Waclaw Zimpel - clarinet, alto clarinet, harmonium
Pawel Postaremczak - tenor & soprano sax, harmonium
Maciek Cierliński - hurdy-gurdy
Raphael Rogiński - guitar
Ksawery Wojciński - double bass
Paweł Szpura - drums
and special guest Hamid Drake - drums
It's high time to end the holiday break on jazz alchemist blog and "Seven Lines" is perfect album to do that, for many reasons. the most important being this is possibly some of the most beautiful music released in 2013 (and 'tis the season for the list of various kinds). There's a proven recipe to make great records - just release great concerts, when they happen, and "Seven Lines" is a chance, for those few who were lucky to be there, to get back to the fond memories of one evening in October 2012, at Manggha Museum in Krakow, where IT happened. I wrote ecstatic words afterwards, and today I stand by them with even more conviction:
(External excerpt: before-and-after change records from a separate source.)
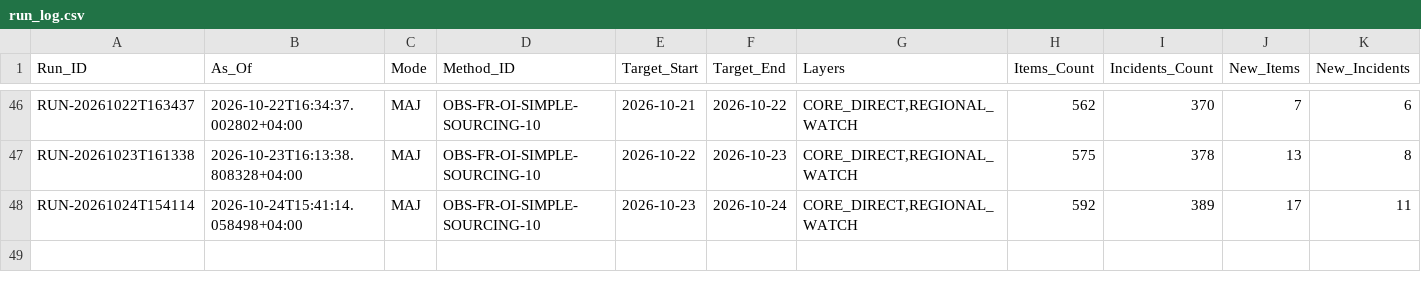
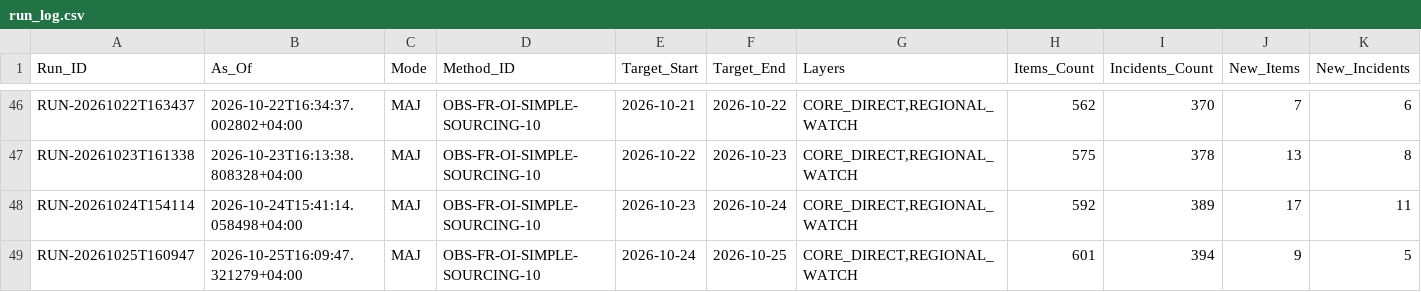
Before and after one commit to Ya7o/Cyberwatch, a CSV file: data/run_log.csv, drawn as a sheet; only a part is shown, gaps mark what is left out; rows hold the shown columns only; the diff names each change by its address in the sheet, - before the commit and + after, or states it on an @@ line.

```diff
--- a/data/run_log.csv
+++ b/data/run_log.csv
+row 49: RUN-20261025T160947 | 2026-10-25T16:09:47.321279+04:00 | MAJ | OBS-FR-OI-SIMPLE-SOURCING-10 | 2026-10-24 | 2026-10-25 | CORE_DIRECT,REGIONAL_WATCH | 601 | 394 | 9 | 5
```
Also changed, not shown: data/incident_id_registry.csv, data/incidents.csv, 27 other files.
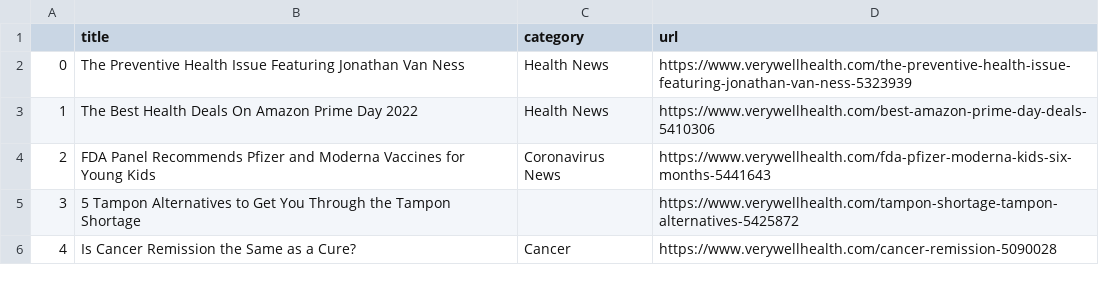
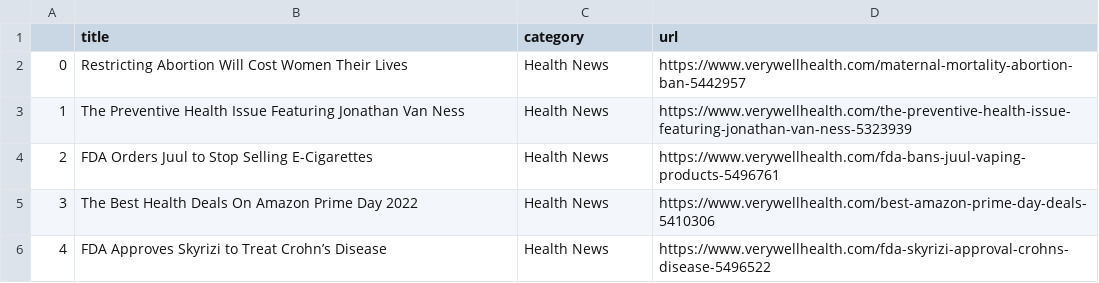
Before and after one commit to hannahkaplan/Very-Well-Health, a CSV file: verywellhealth.csv, drawn as a sheet.

```diff
--- a/verywellhealth.csv
+++ b/verywellhealth.csv
@@ -1,6 +1,6 @@
 ,title,category,url
-0,The Preventive Health Issue Featuring Jonathan Van Ness,Health News,https://www.verywellhealth.com/the-preventive-health-issue-featuring-jonathan-van-ness-5323939
-1,The Best Health Deals On Amazon Prime Day 2022,Health News,https://www.verywellhealth.com/best-amazon-prime-day-deals-5410306
-2,FDA Panel Recommends Pfizer and Moderna Vaccines for Young Kids,Coronavirus News,https://www.verywellhealth.com/fda-pfizer-moderna-kids-six-months-5441643
-3,5 Tampon Alternatives to Get You Through the Tampon Shortage,,https://www.verywellhealth.com/tampon-shortage-tampon-alternatives-5425872
-4,Is Cancer Remission the Same as a Cure?,Cancer,https://www.verywellhealth.com/cancer-remission-5090028
+0,Restricting Abortion Will Cost Women Their Lives,Health News,https://www.verywellhealth.com/maternal-mortality-abortion-ban-5442957
+1,The Preventive Health Issue Featuring Jonathan Van Ness,Health News,https://www.verywellhealth.com/the-preventive-health-issue-featuring-jonathan-van-ness-5323939
+2,FDA Orders Juul to Stop Selling E-Cigarettes,Health News,https://www.verywellhealth.com/fda-bans-juul-vaping-products-5496761
+3,The Best Health Deals On Amazon Prime Day 2022,Health News,https://www.verywellhealth.com/best-amazon-prime-day-deals-5410306
+4,FDA Approves Skyrizi to Treat Crohn’s Disease,Health News,https://www.verywellhealth.com/fda-skyrizi-approval-crohns-disease-5496522
```
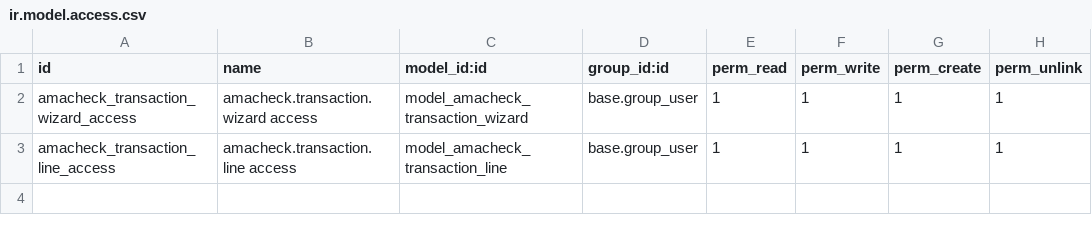
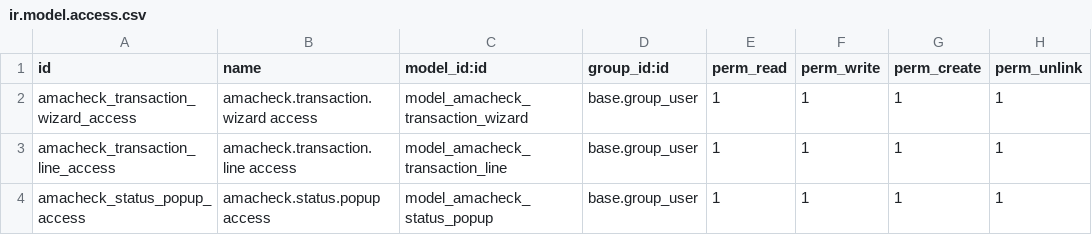
Before and after one commit to amachecks/account_amacheck, a CSV file: security/ir.model.access.csv, drawn as a sheet; the diff names each change by its address in the sheet, - before the commit and + after, or states it on an @@ line.

```diff
--- a/security/ir.model.access.csv
+++ b/security/ir.model.access.csv
+row 4: amacheck_status_popup_access | amacheck.status.popup access | model_amacheck_status_popup | base.group_user | 1 | 1 | 1 | 1
```
Also changed, not shown: 4 other files.
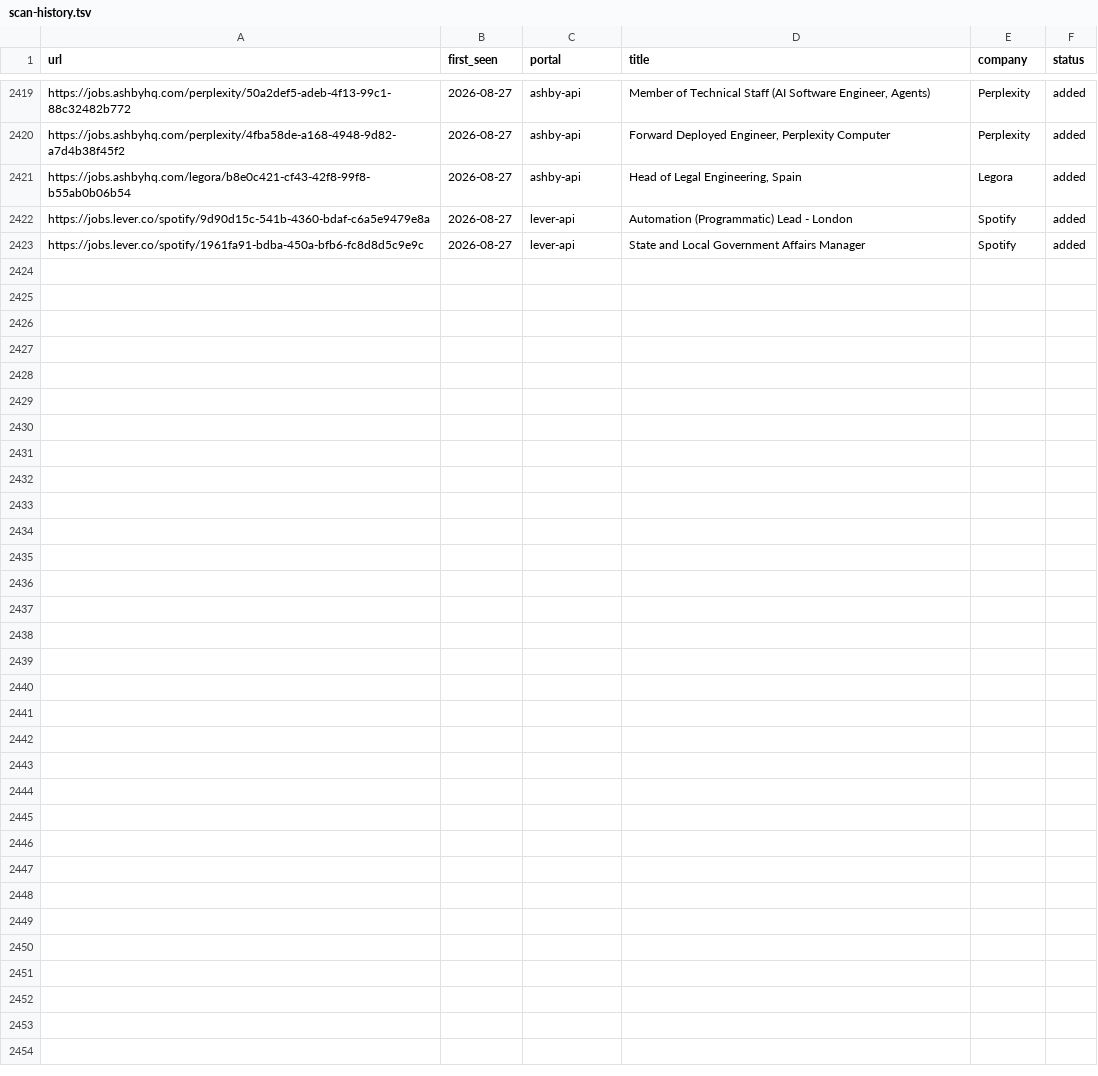
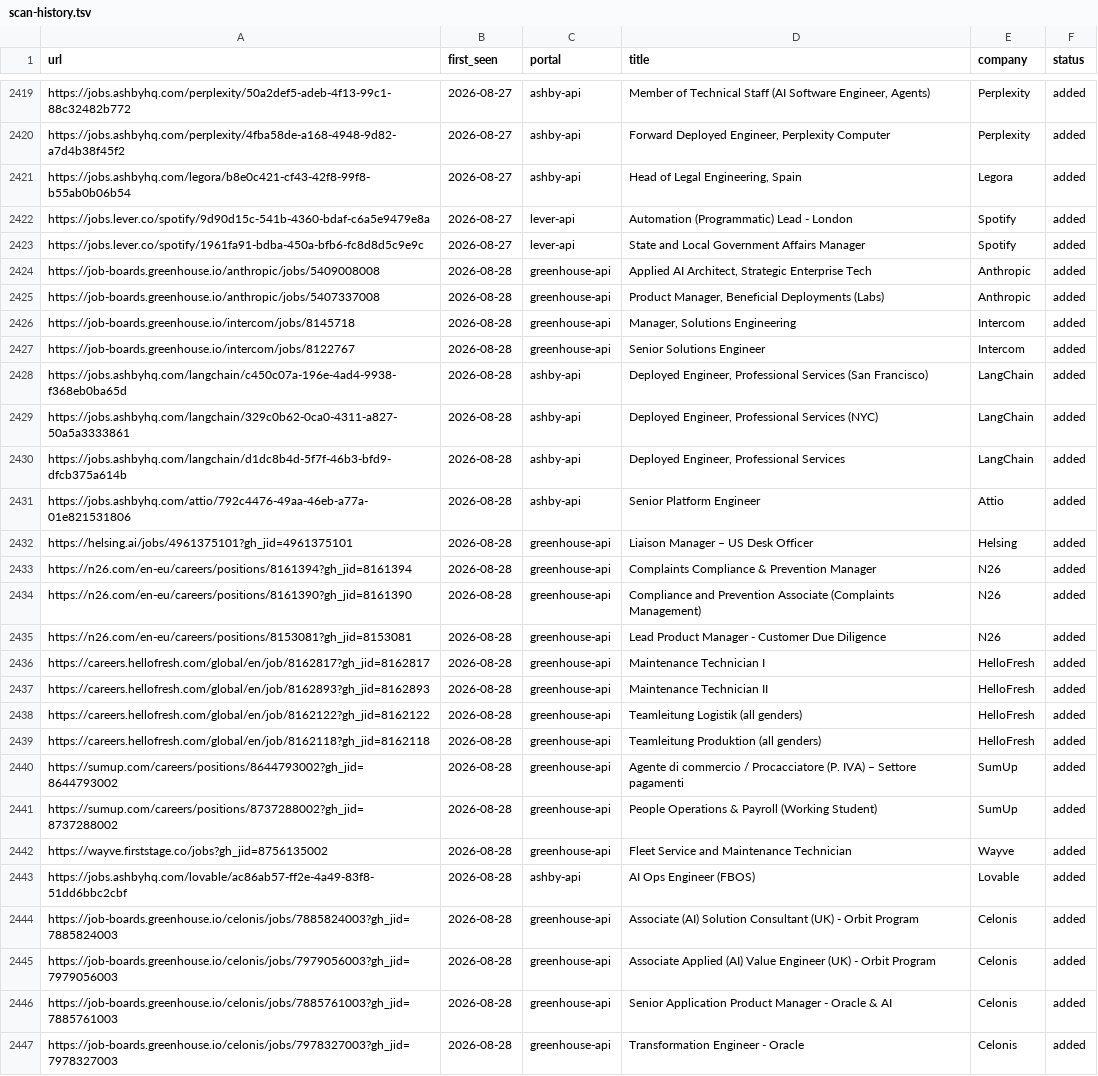
Before and after one commit to drapala/career-ops, a TSV file: data/scan-history.tsv, drawn as a sheet; only a part is shown, gaps mark what is left out; the diff names each change by its address in the sheet, - before the commit and + after, or states it on an @@ line.

```diff
--- a/data/scan-history.tsv
+++ b/data/scan-history.tsv
+row 2424: https://job-boards.greenhouse.io/anthropic/jobs/5409008008 | 2026-08-28 | greenhouse-api | Applied AI Architect, Strategic Enterprise Tech | Anthropic | added
+row 2425: https://job-boards.greenhouse.io/anthropic/jobs/5407337008 | 2026-08-28 | greenhouse-api | Product Manager, Beneficial Deployments (Labs) | Anthropic | added
+row 2426: https://job-boards.greenhouse.io/intercom/jobs/8145718 | 2026-08-28 | greenhouse-api | Manager, Solutions Engineering | Intercom | added
+row 2427: https://job-boards.greenhouse.io/intercom/jobs/8122767 | 2026-08-28 | greenhouse-api | Senior Solutions Engineer | Intercom | added
+row 2428: https://jobs.ashbyhq.com/langchain/c450c07a-196e-4ad4-9938-f368eb0ba65d | 2026-08-28 | ashby-api | Deployed Engineer, Professional Services (San Francisco) | LangChain | added
+row 2429: https://jobs.ashbyhq.com/langchain/329c0b62-0ca0-4311-a827-50a5a3333861 | 2026-08-28 | ashby-api | Deployed Engineer, Professional Services (NYC) | LangChain | added
+row 2430: https://jobs.ashbyhq.com/langchain/d1dc8b4d-5f7f-46b3-bfd9-dfcb375a614b | 2026-08-28 | ashby-api | Deployed Engineer, Professional Services | LangChain | added
+row 2431: https://jobs.ashbyhq.com/attio/792c4476-49aa-46eb-a77a-01e821531806 | 2026-08-28 | ashby-api | Senior Platform Engineer | Attio | added
+row 2432: https://helsing.ai/jobs/4961375101?gh_jid=4961375101 | 2026-08-28 | greenhouse-api | Liaison Manager – US Desk Officer | Helsing | added
+row 2433: https://n26.com/en-eu/careers/positions/8161394?gh_jid=8161394 | 2026-08-28 | greenhouse-api | Complaints Compliance & Prevention Manager | N26 | added
+row 2434: https://n26.com/en-eu/careers/positions/8161390?gh_jid=8161390 | 2026-08-28 | greenhouse-api | Compliance and Prevention Associate (Complaints Management) | N26 | added
+row 2435: https://n26.com/en-eu/careers/positions/8153081?gh_jid=8153081 | 2026-08-28 | greenhouse-api | Lead Product Manager - Customer Due Diligence | N26 | added
+row 2436: https://careers.hellofresh.com/global/en/job/8162817?gh_jid=8162817 | 2026-08-28 | greenhouse-api | Maintenance Technician I | HelloFresh | added
+row 2437: https://careers.hellofresh.com/global/en/job/8162893?gh_jid=8162893 | 2026-08-28 | greenhouse-api | Maintenance Technician II | HelloFresh | added
+row 2438: https://careers.hellofresh.com/global/en/job/8162122?gh_jid=8162122 | 2026-08-28 | greenhouse-api | Teamleitung Logistik (all genders) | HelloFresh | added
+row 2439: https://careers.hellofresh.com/global/en/job/8162118?gh_jid=8162118 | 2026-08-28 | greenhouse-api | Teamleitung Produktion (all genders) | HelloFresh | added
+row 2440: https://sumup.com/careers/positions/8644793002?gh_jid=8644793002 | 2026-08-28 | greenhouse-api | Agente di commercio / Procacciatore (P. IVA) – Settore pagamenti | SumUp | added
+row 2441: https://sumup.com/careers/positions/8737288002?gh_jid=8737288002 | 2026-08-28 | greenhouse-api | People Operations & Payroll (Working Student) | SumUp | added
+row 2442: https://wayve.firststage.co/jobs?gh_jid=8756135002 | 2026-08-28 | greenhouse-api | Fleet Service and Maintenance Technician | Wayve | added
+row 2443: https://jobs.ashbyhq.com/lovable/ac86ab57-ff2e-4a49-83f8-51dd6bbc2cbf | 2026-08-28 | ashby-api | AI Ops Engineer (FBOS) | Lovable | added
+row 2444: https://job-boards.greenhouse.io/celonis/jobs/7885824003?gh_jid=7885824003 | 2026-08-28 | greenhouse-api | Associate (AI) Solution Consultant (UK) - Orbit Program | Celonis | added
+row 2445: https://job-boards.greenhouse.io/celonis/jobs/7979056003?gh_jid=7979056003 | 2026-08-28 | greenhouse-api | Associate Applied (AI) Value Engineer (UK) - Orbit Program | Celonis | added
+row 2446: https://job-boards.greenhouse.io/celonis/jobs/7885761003?gh_jid=7885761003 | 2026-08-28 | greenhouse-api | Senior Application Product Manager - Oracle & AI | Celonis | added
+row 2447: https://job-boards.greenhouse.io/celonis/jobs/7978327003?gh_jid=7978327003 | 2026-08-28 | greenhouse-api | Transformation Engineer - Oracle | Celonis | added
```
Also changed, not shown: 1 other file.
Trance, hypnotic, the music would shine with the rhythmic propulsation provided by the double drums sets behind, with the polyphonic melodies presented by the double front line, with the steady bass groove, with sharp guitar sound and the drones of hurdy gurdy.
There was something absolutely magical about the performance, complete and total experience of sound, rhythm, melody. Omnipresent, the music would take you in wholly, showing you the paradise world of universal love. I honestly lack word to describe the passionate feeling that the music gave me. Hats off especially to Maciej Cierlinski who just added an entire new universe to the band's music (also the craziest solo of the night, if Jimi Hendrix have played hurdy gurdy, that's how it would sound). It was also the first time I've heard them with Raphael Roginski and his unique sound would enhance so fabulously the constant melodious flow.
To have listened to this band was like to jump into a river, and just keep floating, keep admiring the constance of change around you, and it felt so safe and natural to meet all this with an openess of mind and heart. In the words of Joe McPhee: "fucking amazing".
There are more stories behind and to this music. There's the story of quartet's meeting with Hamid Drake in Lublin. The concert series in Sklad Butelek through which the quartet met with Maciej Cierlinski and Raphael Roginski, both crucial for the music's sound. There's a story to each of the five pieces that fit onto the cd, which prove further the scope of band's musical inspirations - the compositions refer to Iran, Japan, Tibet and Russia. There could be many more words written about "Seven Lines" but words don't really do any justice to it. This is a music you can can loose yourself in follow it through its many wonders. A precious memory you can share. Joe McPhee nailed the description part, all the rest is just unnecessary detail.